Executive Summary: all timberland investment vehicles exceed US Treasury benchmarks over long time frames; timber REIT dividend distributions enhance yields to help offset short term share price volatility.
U.S. Treasuries remain a common benchmark for private timberland investments. Why? Relative safety and low risk over long time frames. However, U.S. Treasuries, thanks to a robust secondary market, are more liquid than private timberlands, making them convenient benchmarks for publicly-traded timber REITs. Over time, how have timberland investment vehicles performed against U.S. Treasury 10-year notes? First, let’s take a (BRIEF) moment to revisit the world of bonds and government debt.
US Treasury Refresher
Treasury yields refer to the total amount of money you earn on U.S. Treasury bills (less than 1 year terms), notes (2 to 10 year terms) or bonds (longer than 10 year terms) sold by the U.S. Treasury Department to pay for the U.S. debt. Remember: Treasury yields fall when demand increases for Treasuries, which investors view as safe investments. As with timberlands, when prices go up, expected returns on capital invested go down. Treasury yields change daily because few investors hold them to term. Rather, investors resell them on the open market.
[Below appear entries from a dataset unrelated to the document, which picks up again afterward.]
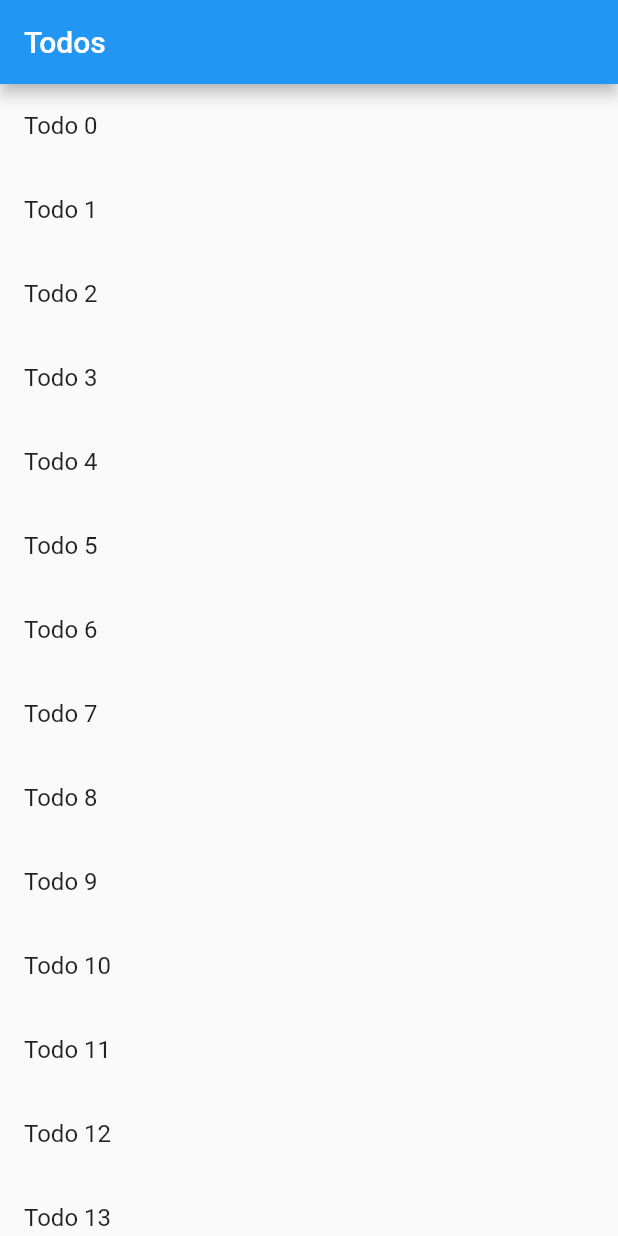
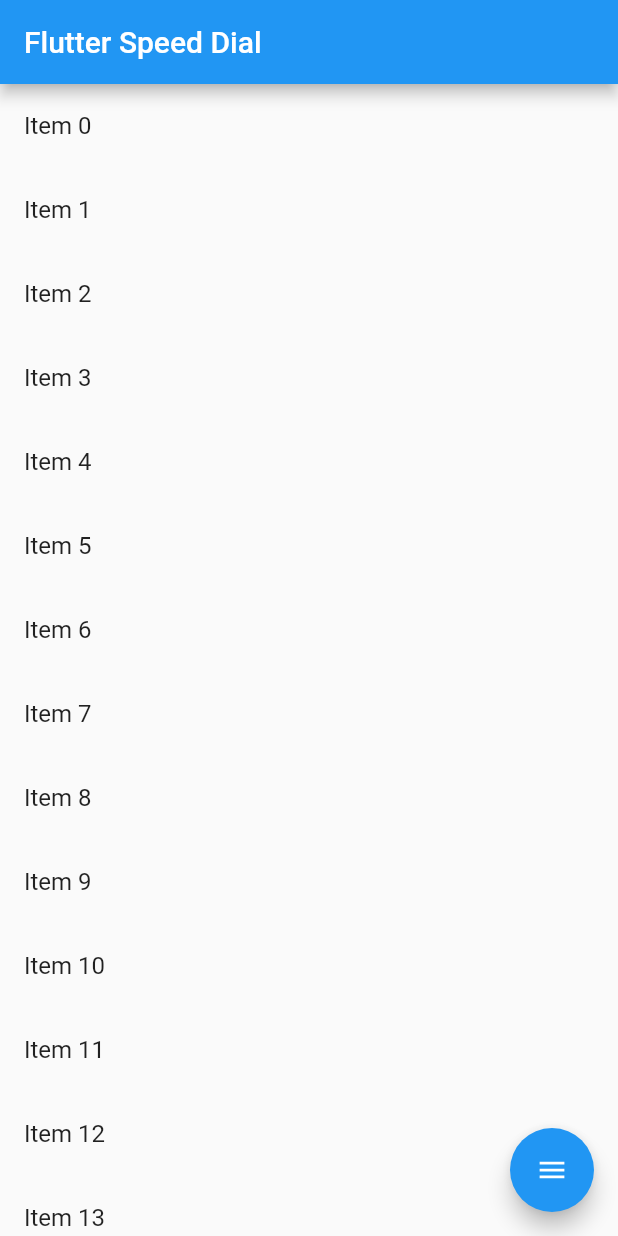
Before and after one commit to HitomiHoshi/tutorial_flutter, a Flutter app: the screen it shows after launch, on a phone screen of 412 x 824 dp. Run offline on Flutter 3.47's test engine with Material 2 defaults, Android fonts, the phone set to English and light mode, and no system bars; drawn by our look-alikes of flutter_speed_dial; missing offline and left inert: flutter_bootstrap.

Commit message:
fab speed dial

```diff
--- /dev/null
+++ b/lib/floating_action_button/fab_speed_dial.dart
@@ -0,0 +1,96 @@
+import 'package:flutter/material.dart';
+import 'package:flutter/rendering.dart';
+
+import 'package:flutter_speed_dial/flutter_speed_dial.dart';
+
+class FabSpeedDial extends StatelessWidget {
+  @override
+  Widget build(BuildContext context) {
+    return MaterialApp(home: MyApp(), title: 'Flutter Speed Dial Examples');
+}
+}
+
+class MyApp extends StatefulWidget {
+  @override
+  MyAppState createState() => MyAppState();
+}
+
+class MyAppState extends State<MyApp> with TickerProviderStateMixin {
+  ScrollController scrollController;
+  bool dialVisible = true;
+
+  @override
+  void initState() {
+    super.initState();
+
+    scrollController = ScrollController()
+      ..addListener(() {
+        setDialVisible(scrollController.position.userScrollDirection ==
+            ScrollDirection.forward);
+      });
+  }
+
+  void setDialVisible(bool value) {
+    setState(() {
+      dialVisible = value;
+    });
+  }
+
+  Widget buildBody() {
+    return ListView.builder(
+      controller: scrollController,
+      itemCount: 30,
+      itemBuilder: (ctx, i) => ListTile(title: Text('Item $i')),
+    );
+  }
+
+  SpeedDial buildSpeedDial() {
+    return SpeedDial(
+      animatedIcon: AnimatedIcons.menu_close,
+      animatedIconTheme: IconThemeData(size: 22.0),
+      // child: Icon(Icons.add),
+      onOpen: () => print('OPENING DIAL'),
+      onClose: () => print('DIAL CLOSED'),
+      visible: dialVisible,
+      curve: Curves.bounceIn,
+      children: [
+        SpeedDialChild(
+          child: Icon(Icons.accessibility, color: Colors.white),
+          backgroundColor: Colors.deepOrange,
+          onTap: () => print('FIRST CHILD'),
+          label: 'First Child',
+          labelStyle: TextStyle(fontWeight: FontWeight.w500),
+          labelBackgroundColor: Colors.deepOrangeAccent,
+        ),
+        SpeedDialChild(
+          child: Icon(Icons.brush, color: Colors.white),
+          backgroundColor: Colors.green,
+          onTap: () => print('SECOND CHILD'),
+          label: 'Second Child',
+          labelStyle: TextStyle(fontWeight: FontWeight.w500),
+          labelBackgroundColor: Colors.green,
+        ),
+        SpeedDialChild(
+          child: Icon(Icons.keyboard_voice, color: Colors.white),
+          backgroundColor: Colors.blue,
+          onTap: () => print('THIRD CHILD'),
+          labelWidget: Container(
+            color: Colors.blue,
+            margin: EdgeInsets.only(right: 10),
+            padding: EdgeInsets.all(6),
+            child: Text('Custom Label Widget'),
+          ),
+        ),
+      ],
+    );
+  }
+
+  @override
+  Widget build(BuildContext context) {
+    return Scaffold(
+      appBar: AppBar(title: Text('Flutter Speed Dial')),
+      body: buildBody(),
+      floatingActionButton: buildSpeedDial(),
+    );
+  }
+}
--- a/lib/main.dart
+++ b/lib/main.dart
@@ -1,9 +1,5 @@
 import 'package:flutter/material.dart';
-import 'package:tutorial_flutter/Navigation_w_argument/pushNamed_w_argument.dart';
-import 'package:tutorial_flutter/Navigation_w_argument/push_w_argument.dart';
-import 'package:tutorial_flutter/bootstrap/bootstrap_example.dart';
-import 'package:tutorial_flutter/multiple_page_connection/page_one.dart';
-// import 'package:tutorial_flutter/input_field/template_input_field.dart';
+import 'package:tutorial_flutter/floating_action_button/fab_speed_dial.dart';
 
 void main() {
   runApp(MyApp());
@@ -19,7 +15,7 @@
         primarySwatch: Colors.blue,
         visualDensity: VisualDensity.adaptivePlatformDensity,
       ),
-      home: PushWArg(),
+      home: FabSpeedDial(),
     );
   }
 }
--- a/pubspec.yaml
+++ b/pubspec.yaml
@@ -23,6 +23,7 @@
 dependencies:
   device_preview: ^0.4.8
   flutter_bootstrap: ^1.0.1
+  flutter_speed_dial: ^1.2.5
   flutter:
     sdk: flutter
 
```
Also changed, not shown: pubspec.lock.
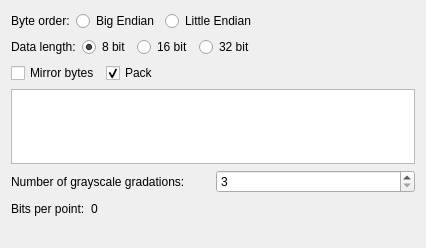
First picture: the form in controls/widgetconvoptionsgray.ui, repository riuson/lcd-image-converter, before the edit.
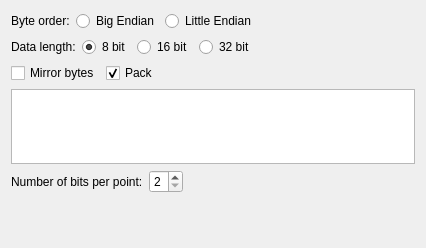
Second picture: the form after the edit.

Commit message: Select bits per point against gradations.

What changed in the file:
```diff
--- a/controls/widgetconvoptionsgray.ui
+++ b/controls/widgetconvoptionsgray.ui
@@ -164,35 +164,17 @@
      <item>
       <widget class="QLabel" name="label_2">
        <property name="text">
-        <string>Number of grayscale gradations:</string>
+        <string>Number of bits per point:</string>
        </property>
       </widget>
      </item>
      <item>
       <widget class="QSpinBox" name="spinBoxGradations">
        <property name="minimum">
-        <number>3</number>
+        <number>2</number>
        </property>
        <property name="maximum">
-        <number>256</number>
-       </property>
-      </widget>
-     </item>
-    </layout>
-   </item>
-   <item>
-    <layout class="QHBoxLayout" name="horizontalLayout_4">
-     <item>
-      <widget class="QLabel" name="label_4">
-       <property name="text">
-        <string>Bits per point:</string>
-       </property>
-      </widget>
-     </item>
-     <item>
-      <widget class="QLabel" name="labelBitsPerPoint">
-       <property name="text">
-        <string>0</string>
+        <number>8</number>
        </property>
       </widget>
      </item>
```
Left out of the diff: 4 changed lines with no effect on the pictures. The commit also changes 1 other file.
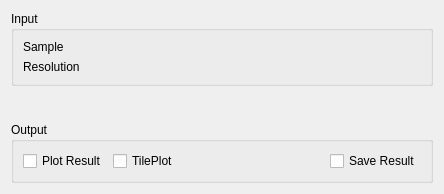
This is MantidQt/CustomInterfaces/inc/MantidQtCustomInterfaces/Indirect/Iqt.ui in mantidproject/mantid as Qt 5 draws it before an edit. The edited form follows.
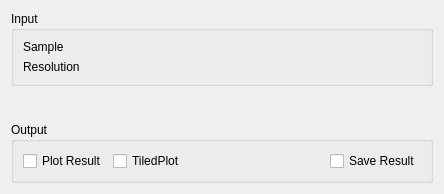
This is the edited form. Custom widgets are drawn as their Qt base class.

Commit message:
TiledPlot not TilePlot
Refs #15010

Patch:
```diff
--- a/MantidQt/CustomInterfaces/inc/MantidQtCustomInterfaces/Indirect/Iqt.ui
+++ b/MantidQt/CustomInterfaces/inc/MantidQtCustomInterfaces/Indirect/Iqt.ui
@@ -144,7 +144,7 @@
       <item>
         <widget class="QCheckBox" name="ckTile">
           <property name="text">
-            <string>TilePlot</string>
+            <string>TiledPlot</string>
           </property>
         </widget>
       </item>
```
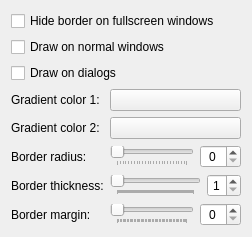
The window that kcm/ui/borderglowconfigform.ui (bartekldw/borderglow) describes before a commit, drawn with Qt 5.
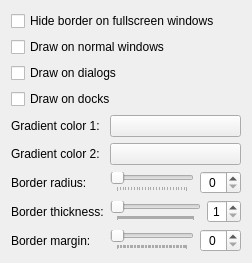
The same window after the commit. Custom widgets are drawn as their Qt base class.

Commit message: Add draw on docks UI checkbox entry for KCM and value getter in main BorderGlow

```diff
--- a/kcm/ui/borderglowconfigform.ui
+++ b/kcm/ui/borderglowconfigform.ui
@@ -24,6 +24,13 @@
      </property>
     </widget>
    </item>
+   <item>
+    <widget class="QCheckBox" name="kcfg_DrawDocks">
+     <property name="text">
+      <string>Draw on docks</string>
+     </property>
+    </widget>
+   </item>
    <item>
     <layout class="QFormLayout" name="colorFormLayout">
      <item row="0" column="0">
```
The commit also changes 5 other files.
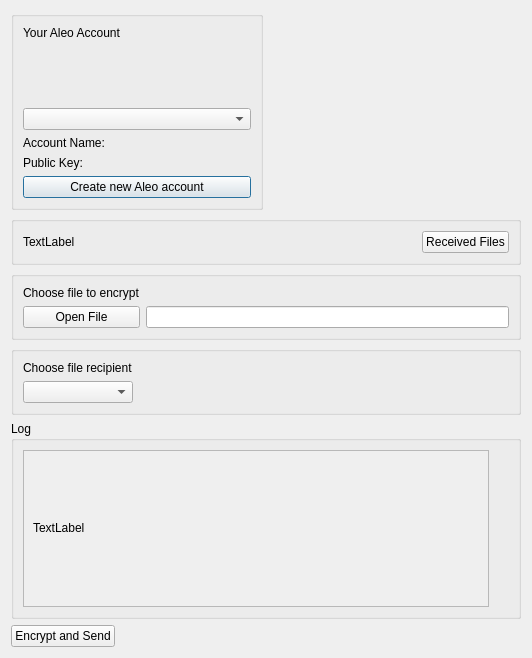
First picture: the form in pyqt_zkdrop.ui, repository 4sm-ops/zkDrop, before the edit.
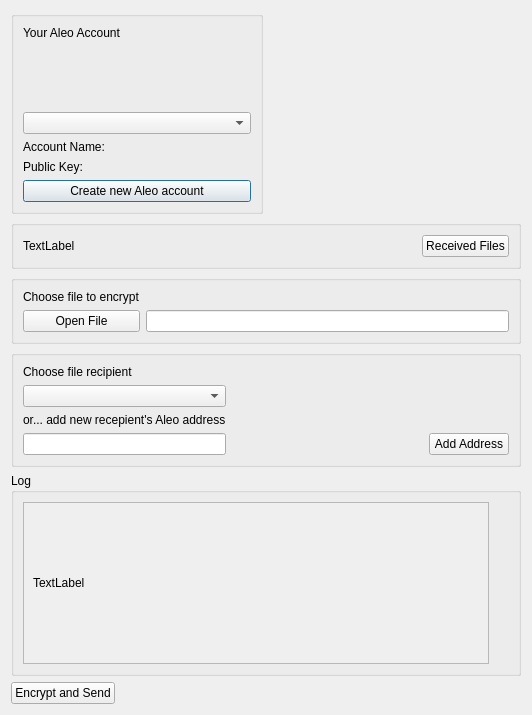
Second picture: the form after the edit. Icons and pictures are not drawn.

What changed in the file:
```diff
--- a/pyqt_zkdrop.ui
+++ b/pyqt_zkdrop.ui
@@ -7,7 +7,7 @@
     <x>0</x>
     <y>0</y>
     <width>532</width>
-    <height>658</height>
+    <height>715</height>
    </rect>
   </property>
   <property name="windowTitle">
@@ -159,13 +159,26 @@
       <string/>
      </property>
      <layout class="QGridLayout" name="gridLayout_2">
-      <item row="0" column="0">
-       <widget class="QLabel" name="label_5">
+      <item row="3" column="0">
+       <widget class="QLabel" name="label_3">
         <property name="text">
-         <string>Choose file recipient</string>
+         <string>or... add new recepient's Aleo address</string>
         </property>
        </widget>
       </item>
+      <item row="4" column="1">
+       <spacer name="horizontalSpacer_4">
+        <property name="orientation">
+         <enum>Qt::Horizontal</enum>
+        </property>
+        <property name="sizeHint" stdset="0">
+         <size>
+          <width>40</width>
+          <height>20</height>
+         </size>
+        </property>
+       </spacer>
+      </item>
       <item row="2" column="1">
        <spacer name="horizontalSpacer">
         <property name="orientation">
@@ -182,6 +195,23 @@
       <item row="2" column="0">
        <widget class="QComboBox" name="recipientSelectBox"/>
       </item>
+      <item row="4" column="0">
+       <widget class="QLineEdit" name="lineEdit_newRecipient"/>
+      </item>
+      <item row="0" column="0">
+       <widget class="QLabel" name="label_5">
+        <property name="text">
+         <string>Choose file recipient</string>
+        </property>
+       </widget>
+      </item>
+      <item row="4" column="2">
+       <widget class="QPushButton" name="pushButton_newRecipient">
+        <property name="text">
+         <string>Add Address</string>
+        </property>
+       </widget>
+      </item>
      </layout>
     </widget>
    </item>
```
One reason we care about Treasury yields is because when they increase, so do interest rates on fixed-rate mortgages. This increases the cost of buying homes and decreases the demand, and prices, of those homes, which can slow the economy. This coincides with a second reason why timberland investors take such a strong interest in Treasuries: they affect the costs of building and buying homes, which influence the supply and demand of forest products such as lumber, OSB and plywood.
Usually, Treasuries with longer time frames have higher yields. Why? Because investors require higher rates of return for locking up their capital for longer periods. The figure shows the “yield curve” as of December 22, 2011.
Yields remain abnormally low due to economic uncertainty. Investors accept these low returns in exchange for safety. When shorter-term yields exceed longer-term yields to produce an “inverted yield curve,” it reflects near-term concerns of potential recessions. Inverted Treasury yields occurred in April 2000, prior to the 2001 recession, and in January 2006, prior to the most recent recession.
US Treasuries versus Timberlands and Timber REITs
On an annualized basis and year-to-date, how have timberland investment yields benchmarked to 10-year US Treasuries? For the ten year period from 2001 through 2010, both private (less liquid timberlands) and public (more volatile timber REIT stocks) investment vehicles outperformed US Treasuries (see table).
Year-to-date, shorter term market volatility has punished equities and private timberland markets reflect the cresting of timberland prices over the past three years. Still, for those holding public timber REITs, the positive cash flow associated with quarterly dividend distributions offset share price declines, as reflected in the FTR Total Returns Index.